Others that have been funded include education app developers and services with Western models in online education. As for online teaching platform, it seems this trend will continue to flourish in 2014.
Big names like Sequoia China and IDG Capital Partners laid eyes on Internet-based finance early on. In 2013, VCs showed interest in personal finance apps (Wacai, Tongbanjie), credit card management apps (Kaniu, 51zhangdan), online financial product aggregation & search (Rong360, 91jinrong), and financial social media (Snowball Finance), among others.
One example is Bitcoin Trading Platform BTC China, which raised $5 million this past year.
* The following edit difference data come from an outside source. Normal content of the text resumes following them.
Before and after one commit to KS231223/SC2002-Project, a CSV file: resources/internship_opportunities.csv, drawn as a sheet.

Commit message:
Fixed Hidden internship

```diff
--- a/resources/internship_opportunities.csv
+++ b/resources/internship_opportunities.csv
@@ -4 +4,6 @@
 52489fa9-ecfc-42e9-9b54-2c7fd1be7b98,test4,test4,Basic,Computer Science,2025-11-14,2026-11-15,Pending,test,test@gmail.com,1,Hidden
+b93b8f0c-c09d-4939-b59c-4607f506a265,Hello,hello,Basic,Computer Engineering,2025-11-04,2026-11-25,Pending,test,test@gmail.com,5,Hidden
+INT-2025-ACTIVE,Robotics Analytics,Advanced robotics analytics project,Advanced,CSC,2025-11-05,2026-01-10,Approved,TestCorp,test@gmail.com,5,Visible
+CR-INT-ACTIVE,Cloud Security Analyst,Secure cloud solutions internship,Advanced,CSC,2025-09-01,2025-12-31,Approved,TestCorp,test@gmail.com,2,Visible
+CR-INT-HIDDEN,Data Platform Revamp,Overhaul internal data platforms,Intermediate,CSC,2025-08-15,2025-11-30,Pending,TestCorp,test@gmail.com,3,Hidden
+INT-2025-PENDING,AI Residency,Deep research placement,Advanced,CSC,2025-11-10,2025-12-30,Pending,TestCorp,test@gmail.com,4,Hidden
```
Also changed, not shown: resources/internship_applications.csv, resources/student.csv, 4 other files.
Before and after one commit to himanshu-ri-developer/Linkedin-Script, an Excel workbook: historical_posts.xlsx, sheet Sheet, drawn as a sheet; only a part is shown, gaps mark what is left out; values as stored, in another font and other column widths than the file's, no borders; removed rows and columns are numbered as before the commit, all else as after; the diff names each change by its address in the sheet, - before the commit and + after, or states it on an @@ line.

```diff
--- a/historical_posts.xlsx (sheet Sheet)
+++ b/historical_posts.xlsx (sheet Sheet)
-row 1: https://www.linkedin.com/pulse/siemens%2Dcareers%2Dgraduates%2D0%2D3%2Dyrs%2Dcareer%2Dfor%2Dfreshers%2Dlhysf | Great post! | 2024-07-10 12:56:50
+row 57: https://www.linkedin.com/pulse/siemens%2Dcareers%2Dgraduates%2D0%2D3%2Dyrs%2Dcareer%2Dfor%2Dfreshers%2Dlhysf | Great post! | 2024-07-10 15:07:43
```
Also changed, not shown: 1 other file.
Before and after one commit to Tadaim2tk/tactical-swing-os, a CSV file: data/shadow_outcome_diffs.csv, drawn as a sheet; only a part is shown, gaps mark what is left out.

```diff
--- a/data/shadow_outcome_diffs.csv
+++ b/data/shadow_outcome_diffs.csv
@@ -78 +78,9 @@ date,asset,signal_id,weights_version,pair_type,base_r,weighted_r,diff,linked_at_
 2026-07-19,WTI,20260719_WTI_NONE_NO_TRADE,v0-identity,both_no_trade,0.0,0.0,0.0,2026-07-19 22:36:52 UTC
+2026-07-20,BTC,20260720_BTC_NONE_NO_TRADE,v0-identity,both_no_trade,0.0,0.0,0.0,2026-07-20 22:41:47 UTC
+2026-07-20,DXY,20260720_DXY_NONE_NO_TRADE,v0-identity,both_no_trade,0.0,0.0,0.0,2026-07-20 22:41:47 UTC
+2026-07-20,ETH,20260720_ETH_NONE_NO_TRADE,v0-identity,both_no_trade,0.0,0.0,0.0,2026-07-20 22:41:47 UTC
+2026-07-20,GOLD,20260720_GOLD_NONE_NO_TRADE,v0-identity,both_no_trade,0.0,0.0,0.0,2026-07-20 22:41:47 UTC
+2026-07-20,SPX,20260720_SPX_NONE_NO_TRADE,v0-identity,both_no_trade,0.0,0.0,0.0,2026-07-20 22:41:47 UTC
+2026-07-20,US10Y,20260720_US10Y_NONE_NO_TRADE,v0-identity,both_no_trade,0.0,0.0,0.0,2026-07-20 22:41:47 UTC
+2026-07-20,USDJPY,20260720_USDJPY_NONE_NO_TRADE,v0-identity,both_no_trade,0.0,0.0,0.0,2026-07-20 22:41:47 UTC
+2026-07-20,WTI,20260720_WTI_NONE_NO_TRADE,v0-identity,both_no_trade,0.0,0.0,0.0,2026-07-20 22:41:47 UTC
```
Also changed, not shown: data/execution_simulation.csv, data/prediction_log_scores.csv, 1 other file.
Developer-facing services pocketed a lot of funding in this year. That includes mobile data analysis (TalkingData raised a Series A round, while its direct competitor Umeng was acquired by Alibaba), mobile advertising (Youmi announced RMB100 million in new financing), mobile app security (Bangcle raised a Series B), SDK/API developers (social sharing SDK seveloper ShareSDK, voice recognition service Yunzhisheng, Face recognition solution Face++, indoor map Palmap+), and mobile payment (Mobile game payment service Mo9).
As game developers found that it wasn’t so hard to make money from mobile games, it’s no wonder there were so many acquisitions and investments in this sector. Mobile game developer Chukong raised $50 million in a Series D; Game publisher Yodo1 raised $11 million in a Series B; HTML5 game developer UZwan received a Series A; Ejoy secured 100 million Yuan financing; and mobile social game developer Hortor Soft raised a Series A.
Crazy buys in both mobile gaming and web-based gaming include Zhongqingbao, which acquired stakes in two mobile game companies for 440 million Yuan.
It is believed that there’s still a big opportunity in travel markets in and outside China. Startups that have received funds in this year include B2B tourism service 8trip, outbound tourism service Shijiebang, social travel service Mafengwo, travel guide service Tuniu, and hotel app Economy Hotel Manager.
Online to offline lifestyle services
Funded startups in this category are working on housekeeping (Ayibang), online food ordering (Etaoshi, Ele.me), food delivery (Daojia), movie tickets and info (Gewara, Mtime), pet owners (Petta), weddings (591wed), and maternal needs (Spice Moms).
This story originally appeared on TechNode.